An underdiscussed professional issue that can put psychiatrists in
career-damaging situations is where to draw boundaries in nonprofessional
relationships with former patients.
The complexities of personal, professional, business, and community
relationships with former patients can affect psychiatrists criminally and
financially, as well as undermine their professional standing, according to
experts speaking at a symposium at APA's 2008 annual meeting in Washington,
D.C., in May.FIG1
The APA ethics guideline barring posttreatment romantic relationships
leaves unclear the many other possible posttreatment circumstances that
psychiatrists can face, such as unplanned interactions with former patients in
small-town settings where it is impossible to avoid such encounters, for
Addressing complexities in posttreatment relationships between
psychiatrists and their patients are (from left) Carl Malmquist, M.D., Malkah
Notman, M.D., Linda Jorgensen, J.D., and Elissa Benedek, M.D.
Credit: David Hathcox
"This is an issue that doesn't get a lot of discussion," said
Malkah Notman, M.D., a professor in the Adult Psychiatry Residency Program at
Cambridge Health Alliance and a consultant to APA's Ethics Committee, who
paraphrases the ethics ban on posttreatment sexual relationships as"
once a patient, always a patient."
This posttreatment ban "doesn't address the range of posttermination
relationships," she said.
Of course it is broadly accepted that posttreatment sexual relationships
between a physician and his or her former patient are unethical. But does the
same rule hold true about business dealings with former patients, for example?
Similarly murky is the question of whether psychiatrists can accept barter in
lieu of cash as payment for treatment.
"The key issue is [whether it is] exploiting a patient," Notman
said. But, even that standard "leaves some of these issues
Among the most ambiguous relationships are those entered into during
hospital stays, when a physician may only have brief contact with another
doctor's patient. The rules on posttreatment relationships also can be muddied
by former patients who were previously colleagues or social acquaintances.

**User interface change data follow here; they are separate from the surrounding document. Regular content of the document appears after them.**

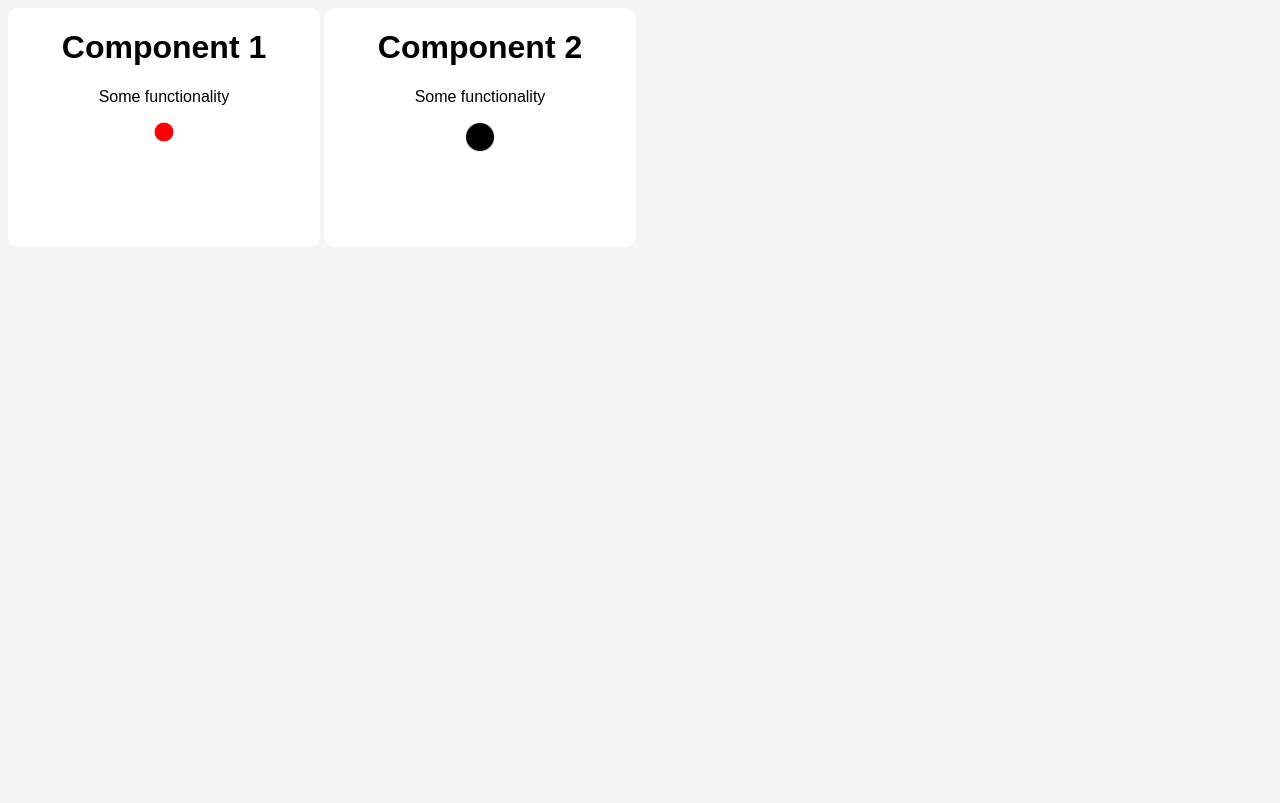
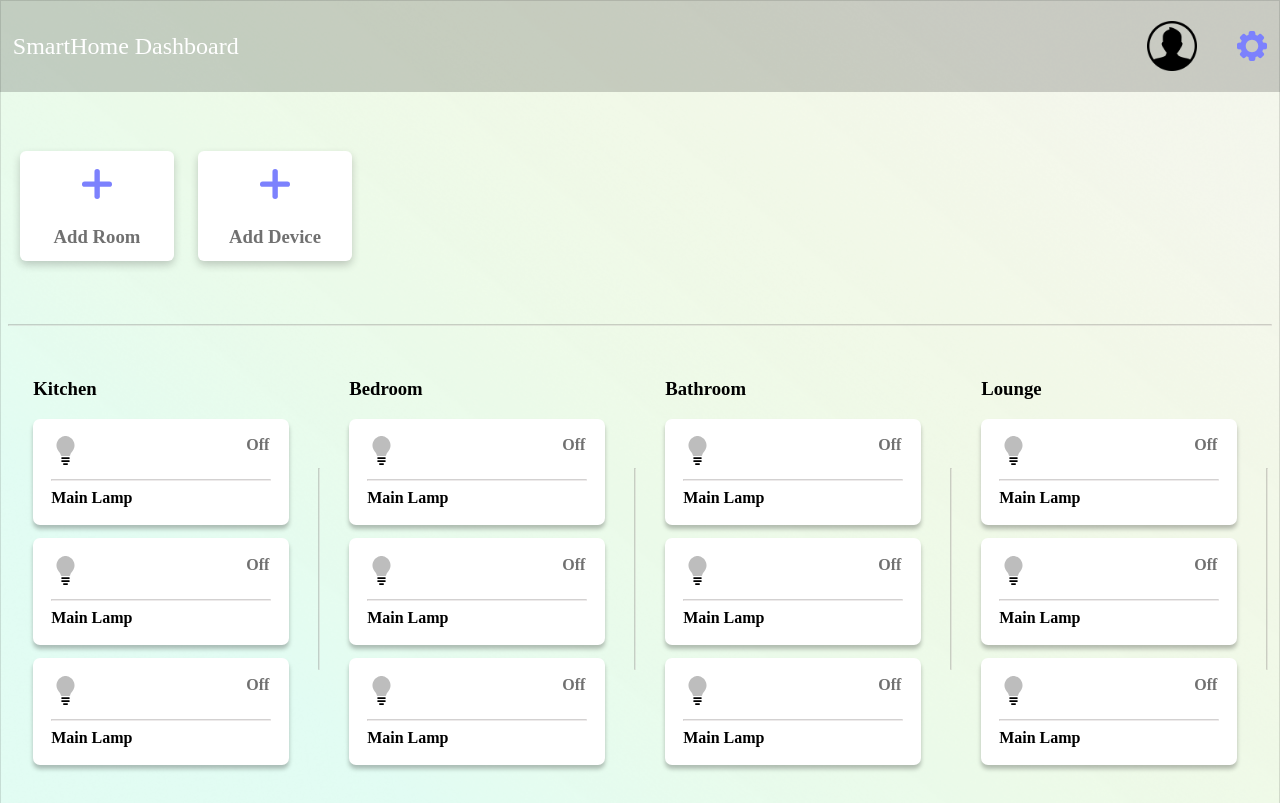
Before and after one commit to mjbotes/SmarthomeDashboard, a PHP site: page / in a window 1280 px wide. Before the commit the page ends 151 px from the top, so only its background shows below. Run offline with PHP 8.4, Linux system fonts and the light colour scheme.

Commit message:
added assets, modified html and css files

```diff
--- a/index.css
+++ b/index.css
@@ -14,3 +14,117 @@
     height: 31%;
     width: calc(25% - 4px);
 }
+
+img.default-pic {
+    width: 50px;
+    height: 50px;
+    margin-right: 40px;
+}
+
+
+nav.nav-bar {
+    display: flex;
+    position: absolute;
+    left: 0px;
+    top: 0px;
+    background: rgba(46, 45, 45, 0.22);
+    width: -webkit-fill-available;
+    justify-content: space-between;
+    padding: 1%;
+}
+
+img.icon-img {
+    width: 30px;
+    align-self: center;
+}
+
+section.profile-settings {
+    align-self: center;
+    display: flex;
+}
+
+nav > h1 {
+    font-weight: 400;
+    color: #fff;
+}
+
+.card {
+    box-shadow: 0 4px 8px 0 rgba(0,0,0,0.2);
+    transition: 0.3s;
+    width: 40%;
+    padding: 13px;
+    width: 10vw;
+    text-align: center;
+    border-radius: 6px;
+    margin: 12px;
+    background-color: #fff;
+  }
+
+  section.add-component {
+    display: flex;
+    margin: 4% 0;
+}
+
+main {
+    width: -webkit-fill-available;
+    margin-top: 10vh;
+}
+
+section.card-top-content > img {
+    width: 29px;
+    height: 29px;
+}
+
+section.card-top-content {
+    display: flex;
+    justify-content: space-between;
+    margin: 0 2px 14px 0px;
+}
+
+section.card-top-content > b {
+    color: #0000008f;
+}
+
+body {
+    background-image: url("assets/images/Desktop\ -\ 2.png");
+    background-position: initial;
+    background-repeat: no-repeat;
+    background-size: cover;
+    height: 100vh;
+}
+
+.card > h3 {
+    margin-bottom: 0px;
+    color: #0000008f;
+}
+
+.card > img {
+    width: 30px;
+    height: 40px;
+}
+
+.componet-to-be {
+    width: 20vw;
+    padding: 2%;
+}
+
+.device-component-card {
+    background: #FFFFFF;
+    box-shadow: 0px 4px 4px rgb(0 0 0 / 25%);
+    border-radius: 7px;
+    padding: 7%;
+    margin: 13px 0;
+}
+
+section.rooms-components {
+    display: flex;
+}
+
+section.rooms-components > hr{
+    height: 200px;
+    align-self: center;
+}
+
+hr {
+    border-color: #c5bbbb4d;
+}
--- a/index.html
+++ b/index.html
@@ -10,7 +10,144 @@
     <title>Smarthome Dashbaord</title>
 </head>
 <body class="index__page">
-    <generic-componentA class="index__item"
+  <nav class="nav-bar">
+    <h1>SmartHome Dashboard</h1>
+    <section class="profile-settings">
+      <img src="assets/images/user-profile.png" alt="user profile image" class="default-pic">
+      <img src="assets/images/settings 1.svg" alt="settings-icon" class="icon-img">
+    </section>
+  </nav>
+  <main>
+    <section class="add-component">
+      <div class="card">
+        <img src="assets/images/plus.svg" alt="" srcset="">
+        <h3>Add Room</h3>
+      </div>
+      <div class="card">
+        <img src="assets/images/plus.svg" alt="" srcset="">
+        <h3>Add Device</h3>
+      </div>
+    </section>
+    <hr>
+    <section class="rooms-components">
+      <!-- maybe nested compnents? -->
+      <div class="componet-to-be">
+        <h3>Kitchen</h3>
+        <!-- Should be clickable and dragable -->
+        <div class="device-component-card">
+          <section class="card-top-content">
+            <img src="assets/images/light-bulb 1.svg" alt="" srcset="">
+            <b>Off</b>
+          </section>
+          <hr>
+          <b>Main Lamp</b>
+        </div>
+        <div class="device-component-card">
+          <section class="card-top-content">
+            <img src="assets/images/light-bulb 1.svg" alt="" srcset="">
+            <b>Off</b>
+          </section>
+          <hr>
+          <b>Main Lamp</b>
+        </div>
+        <div class="device-component-card">
+          <section class="card-top-content">
+            <img src="assets/images/light-bulb 1.svg" alt="" srcset="">
+            <b>Off</b>
+          </section>
+          <hr>
+          <b>Main Lamp</b>
+        </div>
+      </div>
+      <hr>
+      <div class="componet-to-be">
+        <h3>Bedroom</h3>
+        <div class="device-component-card">
+          <section class="card-top-content">
+            <img src="assets/images/light-bulb 1.svg" alt="" srcset="">
+            <b>Off</b>
+          </section>
+          <hr>
+          <b>Main Lamp</b>
+        </div>
+        <div class="device-component-card">
+          <section class="card-top-content">
+            <img src="assets/images/light-bulb 1.svg" alt="" srcset="">
+            <b>Off</b>
+          </section>
+          <hr>
+          <b>Main Lamp</b>
+        </div>
+        <div class="device-component-card">
+          <section class="card-top-content">
+            <img src="assets/images/light-bulb 1.svg" alt="" srcset="">
+            <b>Off</b>
+          </section>
+          <hr>
+          <b>Main Lamp</b>
+        </div>
+      </div>
+      <hr>
+      <div class="componet-to-be">
+        <h3>Bathroom</h3>
+        <div class="device-component-card">
+          <section class="card-top-content">
+            <img src="assets/images/light-bulb 1.svg" alt="" srcset="">
+            <b>Off</b>
+          </section>
+          <hr>
+          <b>Main Lamp</b>
+        </div>
+        <div class="device-component-card">
+          <section class="card-top-content">
+            <img src="assets/images/light-bulb 1.svg" alt="" srcset="">
+            <b>Off</b>
+          </section>
+          <hr>
+          <b>Main Lamp</b>
+        </div>
+        <div class="device-component-card">
+          <section class="card-top-content">
+            <img src="assets/images/light-bulb 1.svg" alt="" srcset="">
+            <b>Off</b>
+          </section>
+          <hr>
+          <b>Main Lamp</b>
+        </div>
+      </div>
+      <hr>
+      <div class="componet-to-be">
+        <h3>Lounge</h3>
+        <div class="device-component-card">
+          <section class="card-top-content">
+            <img src="assets/images/light-bulb 1.svg" alt="" srcset="">
+            <b>Off</b>
+          </section>
+          <hr>
+          <b>Main Lamp</b>
+        </div>
+        <div class="device-component-card">
+          <section class="card-top-content">
+            <img src="assets/images/light-bulb 1.svg" alt="" srcset="">
+            <b>Off</b>
+          </section>
+          <hr>
+          <b>Main Lamp</b>
+        </div>
+        <div class="device-component-card">
+          <section class="card-top-content">
+            <img src="assets/images/light-bulb 1.svg" alt="" srcset="">
+            <b>Off</b>
+          </section>
+          <hr>
+          <b>Main Lamp</b>
+        </div>
+      </div>
+      <hr>
+    </section>
+  </main>
+  <!-- Need to insert already made components -->
+    <!-- <generic-componentA class="index__item"
       id="firstComp"
       draggable="true"
       ondragstart="onDragStart(event);"
@@ -28,7 +165,7 @@
       ondragend="onDragEnd(event);"
       ondragover="onDragOver(event);"
       ondrop="onDrop(event);"
-    ></generic-componentB>
+    ></generic-componentB> -->
 
     <script>
         //Set order of flex elements
```
Also changed, not shown: assets/images/Desktop - 2.png (added), assets/images/light-bulb 1.svg (added), assets/images/plus.svg (added), assets/images/settings 1.svg (added), assets/images/user-profile.png (added).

Notman noted that one-time consultations for therapy and one-time medical
compliance checkups have much less impact on patients than long-term treatment
Linda Jorgenson, J.D., a Massachusetts attorney who has represented many
individuals allegedly abused by their psychotherapists, said the central issue
for current and former patients is the power imbalance between doctor and
patient. Patients' vulnerability requires boundaries to protect the
therapeutic process and to keep them safe, she said.
So what is the rule in a case in which a former patient seeks a
relationship with his or her physician years after the physician-patient
relationship has ended? Jorgenson said the safest thing to do is to"
forget it." Although such relationships are unlikely to end up in
a catastrophic legal case, they can. Even happy relationships can end with one
party nursing a grievance that "raises all sorts of
possibilities," in terms of the legal fallout.
Jorgenson noted that the standard that translates as "once a patient,
always a patient," in terms of romantic relationships, creates a legal
danger for psychiatrists, especially because it is much stricter than
standards used by other professionals in mental health care. Some states have
criminalized such relationships, and they have become grounds for a civil
lawsuit or loss of medical license.
Elissa Benedek, M.D., a clinical professor of psychiatry at the University
of Michigan Medical Center and a past president of APA, said most of the cases
dealt with now fall into the "gray area" of ethics guidelines and
the law because the most egregious cases of patient abuse seem to have
occurred much more often in previous decades, while today are much more
Although posttreatment relationships are full of gray areas, Jorgenson said
one issue on which psychiatrists should draw a clear line is bringing a former
patient into their home. She described one recent case in which a former
patient was hired to work as a psychiatrist's nanny, and she later sued for
over $1 million after there was a falling out.
Financial collaborations with former patients should be avoided, Notman
maintained. She also advised against seeking or accepting investment advice
Notman also suggested that psychiatrists reference a key resource that
comes with APA membership, namely APA's Principles of Medical Ethics With
Annotations Especially Applicable to Psychiatry.
Or they can contact a member of APA's Ethics Committee or the staff member
who coordinates the work of that committee, who will refer a member to the
relevant APA guideline. ▪